Politics in the Gilded Age: The Reform of the Spoils System

By Robert M. Warner

Volume IV, Number 3
Spring, 1984


In the sixty-seven years since its opening, the Rutherford B. Hayes Presidential Center has become a major resource for the study of American history in the period between the Civil War and the beginning of the twentieth century. Because one of the major issues during this period was Civil Service reform, it is entirely appropriate for the Hayes Center to sponsor a major symposium on the reform of the spoils system. Indeed the Center is to be congratulated on producing the most comprehensive commemoration of this major legislative action.

The fervor with which proponents of Federal legislation to protect the Civil Service presented their case, and the passion of the political establishment's resistence [sic] to this pressure, is hard for us to imagine today. Nonetheless, because of a number of factors, the reformers finally won, and their movement peaked with the passage of the Civil Service Reform Act (the Pendleton Act) exactly 100 years ago.

The National Archives and Records Service, which is charged by law to identify, preserve, and make available for use the records of the U.S. Government that have been determined to have sufficient historical or other value to warrant continued preservation, was particularly honored to join with the Hayes Center as a co-sponsor of the symposium. The joining together of these two institutions in the promotion of historical study was long overdue.

Both the Hayes Center and the National Archives have, as the core of their holdings, unique documentary materials. Both make these available to researchers of all kinds and from all parts of the world. Both believe that the promotion of an understanding of our national history is a major duty. Both agree that symposia and publication of the scholarly papers delivered at these gatherings are effective ways to educate and encourage the use of their collections.

Beyond this, the National Archives is indirectly indebted to the Hayes Center. Twenty years after the Hayes Center opened, the legislation establishing the Franklin D. Roosevelt Library was approved. The Presidential Library, the first of the National Archives' current network of seven Presidential Libraries, reflected the experiences and practices of the Hayes model.

In the excellent papers that follow, each historian focuses his discussion and evaluation on the term of one of the Presidents during this period. Together they show how America changed in this time; how the legacy of the Civil War continued to divide the country and the major political parties, and even created sections within the parties themselves. They also show how the emergence of the city as a dominant force in politics set the tone for the age.

These distinguished historians, all experts in the history of the period, examine presidential attitudes toward Civil Service as well as the realities of the political environment at the time. They point out both the personal and the political motivations behind each President's actions as America began to know about and be concerned with the Civil Service and its essential role in the effective functioning of our democracy.

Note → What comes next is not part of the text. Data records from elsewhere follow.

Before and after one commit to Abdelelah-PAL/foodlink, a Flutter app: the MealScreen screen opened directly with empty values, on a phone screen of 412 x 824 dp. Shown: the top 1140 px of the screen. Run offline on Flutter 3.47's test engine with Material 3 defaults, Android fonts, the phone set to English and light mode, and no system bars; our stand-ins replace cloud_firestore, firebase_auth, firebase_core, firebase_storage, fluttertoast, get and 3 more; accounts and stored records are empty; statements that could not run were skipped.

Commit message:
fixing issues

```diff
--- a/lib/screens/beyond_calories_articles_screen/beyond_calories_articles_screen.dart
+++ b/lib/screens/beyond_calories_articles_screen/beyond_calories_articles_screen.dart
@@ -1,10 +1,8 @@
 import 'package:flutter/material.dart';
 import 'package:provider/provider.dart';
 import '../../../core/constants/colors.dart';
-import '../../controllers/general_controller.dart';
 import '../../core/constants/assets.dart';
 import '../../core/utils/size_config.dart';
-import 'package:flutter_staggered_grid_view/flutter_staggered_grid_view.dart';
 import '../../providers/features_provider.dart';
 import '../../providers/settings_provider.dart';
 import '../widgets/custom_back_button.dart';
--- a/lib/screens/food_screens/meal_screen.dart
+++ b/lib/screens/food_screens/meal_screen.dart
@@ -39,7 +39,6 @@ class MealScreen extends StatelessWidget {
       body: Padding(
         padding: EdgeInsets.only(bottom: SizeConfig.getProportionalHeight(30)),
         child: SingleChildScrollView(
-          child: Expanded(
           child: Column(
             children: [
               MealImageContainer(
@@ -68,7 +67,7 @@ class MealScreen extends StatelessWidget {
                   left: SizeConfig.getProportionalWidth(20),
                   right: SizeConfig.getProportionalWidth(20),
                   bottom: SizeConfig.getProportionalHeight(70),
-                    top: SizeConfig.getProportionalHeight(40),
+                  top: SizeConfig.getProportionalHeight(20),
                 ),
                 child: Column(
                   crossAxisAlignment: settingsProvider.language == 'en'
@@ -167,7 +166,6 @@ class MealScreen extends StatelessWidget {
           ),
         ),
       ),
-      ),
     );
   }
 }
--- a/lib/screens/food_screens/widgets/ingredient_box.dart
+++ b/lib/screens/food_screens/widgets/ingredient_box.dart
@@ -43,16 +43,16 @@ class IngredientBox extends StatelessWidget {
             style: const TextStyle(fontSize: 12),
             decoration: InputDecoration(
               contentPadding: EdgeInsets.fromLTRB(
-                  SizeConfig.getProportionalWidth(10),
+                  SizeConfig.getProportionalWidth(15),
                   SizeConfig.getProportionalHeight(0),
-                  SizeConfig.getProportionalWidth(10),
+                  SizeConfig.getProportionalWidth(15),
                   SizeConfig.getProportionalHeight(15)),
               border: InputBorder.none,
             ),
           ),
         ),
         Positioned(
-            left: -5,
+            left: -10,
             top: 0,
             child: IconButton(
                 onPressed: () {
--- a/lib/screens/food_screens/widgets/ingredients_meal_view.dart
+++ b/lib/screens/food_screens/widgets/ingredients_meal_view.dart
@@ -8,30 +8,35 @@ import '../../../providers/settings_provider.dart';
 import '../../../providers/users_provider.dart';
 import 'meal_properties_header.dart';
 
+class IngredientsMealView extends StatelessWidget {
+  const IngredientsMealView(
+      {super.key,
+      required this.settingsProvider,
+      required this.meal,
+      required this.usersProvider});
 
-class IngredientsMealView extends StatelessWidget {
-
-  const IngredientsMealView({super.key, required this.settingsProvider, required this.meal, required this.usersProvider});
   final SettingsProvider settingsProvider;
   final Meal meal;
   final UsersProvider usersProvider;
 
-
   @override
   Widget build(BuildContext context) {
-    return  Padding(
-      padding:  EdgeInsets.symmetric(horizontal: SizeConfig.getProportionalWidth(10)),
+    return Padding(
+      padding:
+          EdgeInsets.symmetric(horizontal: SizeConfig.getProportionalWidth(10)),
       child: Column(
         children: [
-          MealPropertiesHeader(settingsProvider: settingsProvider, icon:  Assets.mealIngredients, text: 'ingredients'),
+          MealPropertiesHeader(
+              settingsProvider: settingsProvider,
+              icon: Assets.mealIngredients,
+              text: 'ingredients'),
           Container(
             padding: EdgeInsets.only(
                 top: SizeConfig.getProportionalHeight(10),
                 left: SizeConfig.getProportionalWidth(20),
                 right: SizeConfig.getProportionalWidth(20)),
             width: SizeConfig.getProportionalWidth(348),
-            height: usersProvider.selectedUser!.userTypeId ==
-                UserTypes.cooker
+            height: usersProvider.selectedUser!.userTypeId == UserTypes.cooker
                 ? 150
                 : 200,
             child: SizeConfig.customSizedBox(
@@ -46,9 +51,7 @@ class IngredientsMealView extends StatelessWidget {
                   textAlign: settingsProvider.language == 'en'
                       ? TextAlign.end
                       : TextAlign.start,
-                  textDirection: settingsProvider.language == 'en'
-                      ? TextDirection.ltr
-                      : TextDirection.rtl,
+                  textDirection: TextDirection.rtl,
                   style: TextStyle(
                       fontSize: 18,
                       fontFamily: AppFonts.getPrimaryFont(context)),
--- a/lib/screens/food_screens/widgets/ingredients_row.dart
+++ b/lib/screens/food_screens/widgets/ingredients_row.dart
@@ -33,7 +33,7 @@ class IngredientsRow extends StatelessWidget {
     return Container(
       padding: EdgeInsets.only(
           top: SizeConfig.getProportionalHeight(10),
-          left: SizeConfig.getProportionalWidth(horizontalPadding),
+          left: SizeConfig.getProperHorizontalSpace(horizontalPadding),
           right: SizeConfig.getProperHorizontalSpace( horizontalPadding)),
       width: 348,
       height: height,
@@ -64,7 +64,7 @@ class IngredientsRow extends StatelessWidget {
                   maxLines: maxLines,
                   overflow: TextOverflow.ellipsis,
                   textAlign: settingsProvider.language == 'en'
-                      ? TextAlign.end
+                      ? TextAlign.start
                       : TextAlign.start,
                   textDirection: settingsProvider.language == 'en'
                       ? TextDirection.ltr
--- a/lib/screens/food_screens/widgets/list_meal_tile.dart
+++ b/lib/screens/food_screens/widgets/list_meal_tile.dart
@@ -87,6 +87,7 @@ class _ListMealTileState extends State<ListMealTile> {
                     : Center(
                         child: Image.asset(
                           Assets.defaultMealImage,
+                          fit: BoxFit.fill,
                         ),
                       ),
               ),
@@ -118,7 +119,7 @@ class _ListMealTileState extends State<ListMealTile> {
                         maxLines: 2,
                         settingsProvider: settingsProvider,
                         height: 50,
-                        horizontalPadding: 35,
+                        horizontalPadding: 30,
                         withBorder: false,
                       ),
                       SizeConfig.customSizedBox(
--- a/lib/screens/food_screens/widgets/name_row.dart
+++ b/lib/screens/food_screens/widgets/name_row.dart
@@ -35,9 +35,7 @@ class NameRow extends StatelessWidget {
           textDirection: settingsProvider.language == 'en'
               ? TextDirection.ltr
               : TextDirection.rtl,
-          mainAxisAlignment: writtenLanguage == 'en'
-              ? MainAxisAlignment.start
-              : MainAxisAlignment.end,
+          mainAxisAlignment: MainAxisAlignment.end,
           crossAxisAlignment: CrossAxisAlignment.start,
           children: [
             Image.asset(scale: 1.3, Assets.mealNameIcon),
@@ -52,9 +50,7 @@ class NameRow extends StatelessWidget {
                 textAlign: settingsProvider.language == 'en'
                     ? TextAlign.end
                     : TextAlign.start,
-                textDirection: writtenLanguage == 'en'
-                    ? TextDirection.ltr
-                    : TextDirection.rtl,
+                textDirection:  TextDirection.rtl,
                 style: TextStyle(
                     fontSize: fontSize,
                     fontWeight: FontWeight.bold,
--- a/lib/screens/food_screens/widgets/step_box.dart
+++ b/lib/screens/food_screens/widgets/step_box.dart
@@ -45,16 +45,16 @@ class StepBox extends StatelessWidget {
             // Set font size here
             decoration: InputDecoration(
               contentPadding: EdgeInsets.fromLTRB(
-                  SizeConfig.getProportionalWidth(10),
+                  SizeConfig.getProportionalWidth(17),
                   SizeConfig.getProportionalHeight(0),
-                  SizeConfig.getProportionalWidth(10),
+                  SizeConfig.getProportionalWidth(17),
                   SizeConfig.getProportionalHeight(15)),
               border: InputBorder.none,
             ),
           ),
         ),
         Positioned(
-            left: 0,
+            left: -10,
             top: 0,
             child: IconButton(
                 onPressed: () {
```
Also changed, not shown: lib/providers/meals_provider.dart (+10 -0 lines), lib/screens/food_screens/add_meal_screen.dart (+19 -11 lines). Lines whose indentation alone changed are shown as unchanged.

In recent years the Civil Service has again become the subject of political debate and planned revision by many parties. As the debate continues, these papers provide an important and useful perspective for all serious students of Civil Service reform. The Hayes Presidential Center is to be commended for holding the symposium and for publishing these papers. There is much here to instruct us all as we continue to deepen our knowledge of the Gilded Age.